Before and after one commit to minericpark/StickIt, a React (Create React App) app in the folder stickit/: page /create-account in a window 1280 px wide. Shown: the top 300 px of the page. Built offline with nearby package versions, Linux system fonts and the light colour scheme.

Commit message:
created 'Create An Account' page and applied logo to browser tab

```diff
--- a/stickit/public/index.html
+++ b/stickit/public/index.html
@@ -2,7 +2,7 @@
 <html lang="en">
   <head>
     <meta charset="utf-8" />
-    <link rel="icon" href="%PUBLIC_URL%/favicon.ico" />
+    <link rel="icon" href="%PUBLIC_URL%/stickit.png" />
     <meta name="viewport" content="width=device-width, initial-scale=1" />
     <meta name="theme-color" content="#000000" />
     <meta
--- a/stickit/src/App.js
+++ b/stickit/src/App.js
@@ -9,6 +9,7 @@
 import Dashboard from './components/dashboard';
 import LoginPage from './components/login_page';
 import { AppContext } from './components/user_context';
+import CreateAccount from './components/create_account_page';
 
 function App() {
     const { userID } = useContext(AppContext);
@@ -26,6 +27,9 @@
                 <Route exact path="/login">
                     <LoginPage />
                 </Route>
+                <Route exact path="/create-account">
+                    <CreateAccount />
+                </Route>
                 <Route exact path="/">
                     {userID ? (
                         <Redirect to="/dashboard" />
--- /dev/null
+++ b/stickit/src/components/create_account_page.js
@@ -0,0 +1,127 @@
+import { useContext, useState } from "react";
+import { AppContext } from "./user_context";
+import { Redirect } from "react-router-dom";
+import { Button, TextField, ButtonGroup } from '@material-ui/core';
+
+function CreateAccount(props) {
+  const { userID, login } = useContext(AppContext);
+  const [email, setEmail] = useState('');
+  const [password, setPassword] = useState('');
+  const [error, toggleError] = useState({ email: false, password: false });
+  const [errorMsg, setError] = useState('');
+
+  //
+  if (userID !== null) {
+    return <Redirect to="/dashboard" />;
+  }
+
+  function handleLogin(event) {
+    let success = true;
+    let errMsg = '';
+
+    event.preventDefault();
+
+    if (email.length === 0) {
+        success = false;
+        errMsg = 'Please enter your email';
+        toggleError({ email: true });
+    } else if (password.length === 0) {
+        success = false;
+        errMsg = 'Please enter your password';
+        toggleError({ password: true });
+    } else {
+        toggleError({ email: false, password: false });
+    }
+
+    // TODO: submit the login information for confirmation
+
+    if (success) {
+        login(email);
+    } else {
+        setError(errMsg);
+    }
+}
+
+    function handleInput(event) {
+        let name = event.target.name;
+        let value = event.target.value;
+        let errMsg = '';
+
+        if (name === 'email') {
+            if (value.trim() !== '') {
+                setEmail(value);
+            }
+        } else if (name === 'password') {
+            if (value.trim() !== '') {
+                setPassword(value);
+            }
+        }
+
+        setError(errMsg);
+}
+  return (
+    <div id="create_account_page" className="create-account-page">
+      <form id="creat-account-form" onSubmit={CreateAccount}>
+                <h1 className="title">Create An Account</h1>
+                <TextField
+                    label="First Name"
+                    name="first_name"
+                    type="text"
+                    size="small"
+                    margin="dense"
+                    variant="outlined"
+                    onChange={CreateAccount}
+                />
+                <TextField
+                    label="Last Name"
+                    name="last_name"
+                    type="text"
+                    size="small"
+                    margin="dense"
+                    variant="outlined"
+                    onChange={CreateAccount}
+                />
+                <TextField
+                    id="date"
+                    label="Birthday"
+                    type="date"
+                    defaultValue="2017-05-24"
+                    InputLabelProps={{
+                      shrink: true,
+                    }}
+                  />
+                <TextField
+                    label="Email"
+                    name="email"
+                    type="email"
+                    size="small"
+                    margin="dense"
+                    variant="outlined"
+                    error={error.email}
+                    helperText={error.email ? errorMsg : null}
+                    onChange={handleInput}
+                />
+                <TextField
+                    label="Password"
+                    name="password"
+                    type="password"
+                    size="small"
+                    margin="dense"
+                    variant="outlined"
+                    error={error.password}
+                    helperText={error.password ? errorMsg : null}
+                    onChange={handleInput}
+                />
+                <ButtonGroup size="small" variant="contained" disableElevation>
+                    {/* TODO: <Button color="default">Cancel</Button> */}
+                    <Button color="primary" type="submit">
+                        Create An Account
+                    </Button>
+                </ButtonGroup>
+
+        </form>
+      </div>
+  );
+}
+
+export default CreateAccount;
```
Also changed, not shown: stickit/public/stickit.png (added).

--------

## WHAT THE EXERCISE ASKS
Give the records again, complete and exact.

## TASK RESULT
Before and after one commit to minericpark/StickIt, a React (Create React App) app in the folder stickit/: page /create-account in a window 1280 px wide. Shown: the top 300 px of the page. Built offline with nearby package versions, Linux system fonts and the light colour scheme.

Commit message:
created 'Create An Account' page and applied logo to browser tab

```diff
--- a/stickit/public/index.html
+++ b/stickit/public/index.html
@@ -2,7 +2,7 @@
 <html lang="en">
   <head>
     <meta charset="utf-8" />
-    <link rel="icon" href="%PUBLIC_URL%/favicon.ico" />
+    <link rel="icon" href="%PUBLIC_URL%/stickit.png" />
     <meta name="viewport" content="width=device-width, initial-scale=1" />
     <meta name="theme-color" content="#000000" />
     <meta
--- a/stickit/src/App.js
+++ b/stickit/src/App.js
@@ -9,6 +9,7 @@
 import Dashboard from './components/dashboard';
 import LoginPage from './components/login_page';
 import { AppContext } from './components/user_context';
+import CreateAccount from './components/create_account_page';
 
 function App() {
     const { userID } = useContext(AppContext);
@@ -26,6 +27,9 @@
                 <Route exact path="/login">
                     <LoginPage />
                 </Route>
+                <Route exact path="/create-account">
+                    <CreateAccount />
+                </Route>
                 <Route exact path="/">
                     {userID ? (
                         <Redirect to="/dashboard" />
--- /dev/null
+++ b/stickit/src/components/create_account_page.js
@@ -0,0 +1,127 @@
+import { useContext, useState } from "react";
+import { AppContext } from "./user_context";
+import { Redirect } from "react-router-dom";
+import { Button, TextField, ButtonGroup } from '@material-ui/core';
+
+function CreateAccount(props) {
+  const { userID, login } = useContext(AppContext);
+  const [email, setEmail] = useState('');
+  const [password, setPassword] = useState('');
+  const [error, toggleError] = useState({ email: false, password: false });
+  const [errorMsg, setError] = useState('');
+
+  //
+  if (userID !== null) {
+    return <Redirect to="/dashboard" />;
+  }
+
+  function handleLogin(event) {
+    let success = true;
+    let errMsg = '';
+
+    event.preventDefault();
+
+    if (email.length === 0) {
+        success = false;
+        errMsg = 'Please enter your email';
+        toggleError({ email: true });
+    } else if (password.length === 0) {
+        success = false;
+        errMsg = 'Please enter your password';
+        toggleError({ password: true });
+    } else {
+        toggleError({ email: false, password: false });
+    }
+
+    // TODO: submit the login information for confirmation
+
+    if (success) {
+        login(email);
+    } else {
+        setError(errMsg);
+    }
+}
+
+    function handleInput(event) {
+        let name = event.target.name;
+        let value = event.target.value;
+        let errMsg = '';
+
+        if (name === 'email') {
+            if (value.trim() !== '') {
+                setEmail(value);
+            }
+        } else if (name === 'password') {
+            if (value.trim() !== '') {
+                setPassword(value);
+            }
+        }
+
+        setError(errMsg);
+}
+  return (
+    <div id="create_account_page" className="create-account-page">
+      <form id="creat-account-form" onSubmit={CreateAccount}>
+                <h1 className="title">Create An Account</h1>
+                <TextField
+                    label="First Name"
+                    name="first_name"
+                    type="text"
+                    size="small"
+                    margin="dense"
+                    variant="outlined"
+                    onChange={CreateAccount}
+                />
+                <TextField
+                    label="Last Name"
+                    name="last_name"
+                    type="text"
+                    size="small"
+                    margin="dense"
+                    variant="outlined"
+                    onChange={CreateAccount}
+                />
+                <TextField
+                    id="date"
+                    label="Birthday"
+                    type="date"
+                    defaultValue="2017-05-24"
+                    InputLabelProps={{
+                      shrink: true,
+                    }}
+                  />
+                <TextField
+                    label="Email"
+                    name="email"
+                    type="email"
+                    size="small"
+                    margin="dense"
+                    variant="outlined"
+                    error={error.email}
+                    helperText={error.email ? errorMsg : null}
+                    onChange={handleInput}
+                />
+                <TextField
+                    label="Password"
+                    name="password"
+                    type="password"
+                    size="small"
+                    margin="dense"
+                    variant="outlined"
+                    error={error.password}
+                    helperText={error.password ? errorMsg : null}
+                    onChange={handleInput}
+                />
+                <ButtonGroup size="small" variant="contained" disableElevation>
+                    {/* TODO: <Button color="default">Cancel</Button> */}
+                    <Button color="primary" type="submit">
+                        Create An Account
+                    </Button>
+                </ButtonGroup>
+
+        </form>
+      </div>
+  );
+}
+
+export default CreateAccount;
```
Also changed, not shown: stickit/public/stickit.png (added).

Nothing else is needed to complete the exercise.